What is SASE?

What Is SASE and Why Should You Care?

In today’s world, we are experiencing a shift in the workplace from on-site to remote, and network connectivity and security systems need to be able to keep up with this change. 2020 saw more people working from home than ever before in every kind of role, everywhere in the world. With little warning to adjust to these changes, many companies rolled out distributed workforce technology without sufficient time to consider all aspects of what moving to remote work would mean for longterm. Since then, there’s been a surge in converting network connectivity and security technologies into a single cloud-delivered system.

What Is SASE?

When remote work becomes the norm, the company’s enterprise perimeter is no longer restricted to its location. This shift outside of the typical boundary means that we need to learn how to shift how our network architecture works as well. At the moment, network architecture is designed in such a way that all information must pass through it and then back out to users. That means that users, regardless of their location, must channel back into the company’s network, usually using inefficient and expensive technologies. The current system creates challenges regarding user performance and productivity as well as service availability.

Changing the way that organizations approach security and risk management is where SASE comes into play. A converged cloud-delivered Secure Access Service Edge (SASE, pronounced “sassy”) provides security and risk management leaders with a means to adjust to the perimeter shift. SASE is a comprehensive framework that allows fast and secure cloud transformation built on an array of dynamic edge connectivity and security capabilities delivered on an as-needed basis via the cloud. Gartner first introduced SASE in the 2019 “Future of Network Security in the Cloud” report and has since expanded on it.

SASE converges wide-area networks (WAN) and network security systems into a single, cloud-delivered service to manage network connectivity and security. SASE capabilities can be delivered based on real-time context, the entity’s identity, and address enterprise security or compliance policies as well as continuously assess trust and risk throughout use. The entity’s identity can be set up as devices, services, applications, people, groups of people, edge computing locations, and Internet of Things (IoT) systems. SASE is customizable to the needs of your organization.

How Can the SASE Security Model Help Your Organization?

SASE enables organizations to use secure access on their technologies regardless of the location of the devices, applications, or users. SASE opens up the entire world to your organization, allowing you to employ and utilize users around the world. The SASE security model can help with the following:
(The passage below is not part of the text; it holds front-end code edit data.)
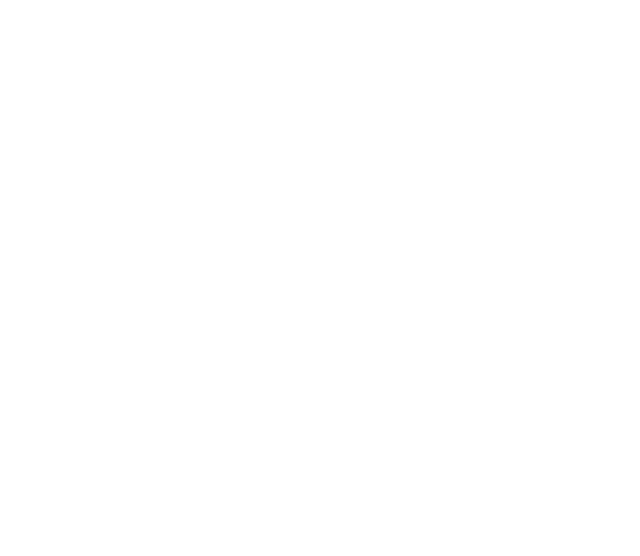
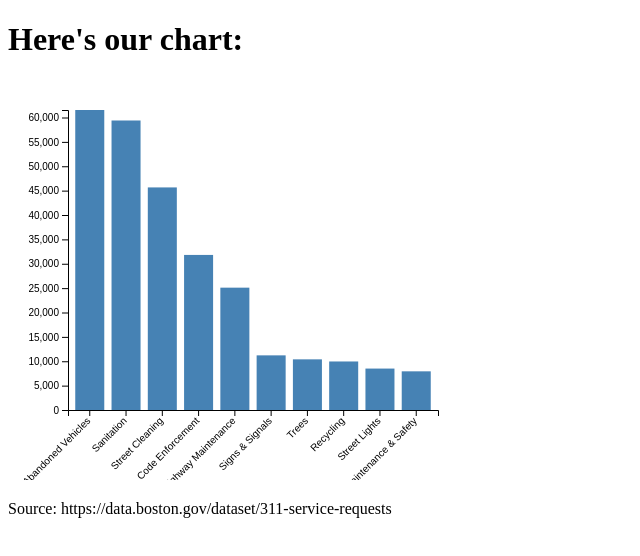
Before and after one commit to code4policy/dataviz-with-chatgpt-louis-costa, a plain HTML site: page index.html in a window 1280 px wide. Shown: the whole page, without its empty margins (0-640 px from the left). Drawn offline with nearby package versions, Linux system fonts and the light colour scheme.

Commit message:
complete assignment

```diff
--- a/index.html
+++ b/index.html
@@ -1 +1,18 @@
-<!-- Your HTML goes here -->
+<!DOCTYPE html>
+<html lang="en">
+<head>
+<meta charset="UTF-8">
+<meta name="viewport" content="width=device-width, initial-scale=1.0">
+<title>D3 Bar Chart</title>
+<link rel="stylesheet" href="styles.css">
+<script src="https://d3js.org/d3.v6.min.js"></script>
+</head>
+<body>
+    <h1> Here's our chart: </h1>
+<div id="chart"></div>
+<script src="script.js"></script>
+<break>
+<p> Source: https://data.boston.gov/dataset/311-service-requests </p>
+
+</body>
+</html>
--- /dev/null
+++ b/script.js
@@ -0,0 +1,52 @@
+// Load the CSV data
+d3.csv("311_boston_data.csv", d => {
+  return {
+    reason: d.reason,
+    count: +d.Count // convert string to number
+  };
+}).then(data => {
+  // Sort and slice the top 10 reasons
+  let topTenData = data.sort((a, b) => d3.descending(a.count, b.count)).slice(0, 10);
+
+  // Set up the dimensions and margins of the graph
+  const margin = { top: 30, right: 30, bottom: 70, left: 60 },
+        width = 460 - margin.left - margin.right,
+        height = 400 - margin.top - margin.bottom;
+
+  // Append the svg object to the body of the page
+  const svg = d3.select("#chart")
+    .append("svg")
+      .attr("width", width + margin.left + margin.right)
+      .attr("height", height + margin.top + margin.bottom)
+    .append("g")
+      .attr("transform", `translate(${margin.left},${margin.top})`);
+
+  // X axis
+  const x = d3.scaleBand()
+    .range([0, width])
+    .domain(topTenData.map(d => d.reason))
+    .padding(0.2);
+  svg.append("g")
+    .attr("transform", `translate(0,${height})`)
+    .call(d3.axisBottom(x))
+    .selectAll("text")
+      .attr("transform", "translate(-10,0)rotate(-45)")
+      .style("text-anchor", "end");
+
+  // Add Y axis
+  const y = d3.scaleLinear()
+    .domain([0, d3.max(topTenData, d => d.count)])
+    .range([height, 0]);
+  svg.append("g")
+    .call(d3.axisLeft(y));
+
+  // Bars
+  svg.selectAll("mybar")
+    .data(topTenData)
+    .join("rect")
+      .attr("class", "bar")
+      .attr("x", d => x(d.reason))
+      .attr("y", d => y(d.count))
+      .attr("width", x.bandwidth())
+      .attr("height", d => height - y(d.count));
+});
--- /dev/null
+++ b/styles.css
@@ -0,0 +1,19 @@
+/* Add your styles here */
+.bar {
+  fill: steelblue;
+}
+
+.bar:hover {
+  fill: orange;
+}
+
+.axis-label {
+  font-size: 14px;
+}
+
+.axis path,
+.axis line {
+  fill: none;
+  stroke: #000;
+  shape-rendering: crispEdges;
+}
```
Also changed, not shown: 311_boston_data.csv (renamed from 311-basic/311_boston_data.csv), wisethings.txt (added).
  • Cost savings  Using one platform reduces the cost of buying and managing multiple products to manage security and network connectivity. It will also reduce the overall cost of IT services.
  • Increased performance  Access to corporate data, the internet, and applications are made available anywhere in the world, allowing you to connect to where those resources are located quickly and easily.
  • Threat prevention Organizations benefit from the full content inspection integrated into a SASE security model due to more visibility and security within the network.
  • Data protection  Prevent unauthorized access or abuse of data using data protection policies built into the SASE framework.
  • Flexibility  Implementing and delivering security systems becomes easier with a cloud-based infrastructure. These include DNS security, sandbox, credential theft prevention, web filtering, threat prevention, next-generation firewall, and data loss prevention policies.
  • Reduced complexity  SASE allows your organization to reduce the number of security products required, making it easier for IT teams to maintain, manage, update, and consolidate the security stack.
  • Zero Trust  SASE provides complete protection of each session, whether a user is on or off the corporate network, removing the trust assumption when devices, applications, or users connect.

What Is the Future of SASE?

The need for SASE appears to be gaining urgency, especially with the mass exodus from the traditional workspace into homes and mobile offices. Less than 1% of organizations had invested in SASE security models in 2018. Considering that the technology was still very new at that time and people were working from one location, this isn’t surprising. However, Gartner predicts that at least 40% of organizations will develop explicit strategies to move to a SASE security system by 2024.

The pandemic forced the hand of many organizations to transform how their business is operated, which has, in turn, accelerated the adoption of SASE. A primarily remote workforce needs to address the network connectivity and security issues differently, so businesses have actively sought solutions to these challenges.

What Are the Benefits of SASE?

When properly executed, SASE can provide several unique benefits to your organization, including:

  • Seamless, secure, and scalable delivery of cloud and internet access anywhere, anytime
  • Agility for your business in this ever-changing world
  • Consolidated security functions, thus reducing the complexity and increasing efficiency
  • Simplified policy enforcement, management, and deployment in all environments
  • Access control for the user and cloud edge

SASE accomplishes this by consolidating services, controlling and protecting data everywhere, and evolving to meet the ever-changing needs for security and the network.

How do I Implement a SASE model?

A SASE model can be implemented in six steps:

  1. Define your edge. How does your organization view your boundaries? Will your edge be built around thin or heavy branches, cloud-native or heavy cloud, delivered locally? Each organization is different, so the first step is to define what edge computing looks like for your organization.
  2. Determine critical capabilities. A SASE model is a framework for your organization to access specific capabilities for network as a service (NaaS) and network security as a service (NSaaS). You will need to determine the critical capabilities your organization requires.
  3. Conduct a gap analysis. A gap analysis will determine where you need to invest to achieve your SASE strategy. The gap analysis also looks at critical features for your business. External consultants may be preferable for the investigation to provide you with a fresh perspective.
  4. Define technical debt. Optimize, customize, and update any tools your organization is currently using to determine your security debt, or buildup of vulnerabilities, in applications and infrastructure.
  5. Plan your transition to SASE. Prioritize your risks, create a Zero Trust network, secure web gateway and a cloud access security broker, and build the foundational capabilities as a service.
  6. Get buy-in from stakeholders. Discuss the reduction of cost and complexity with your stakeholders to gain their support.

As a part of your organization’s transition to SASE, consider saving time and money while managing your IT assets with services from vCom Solutions.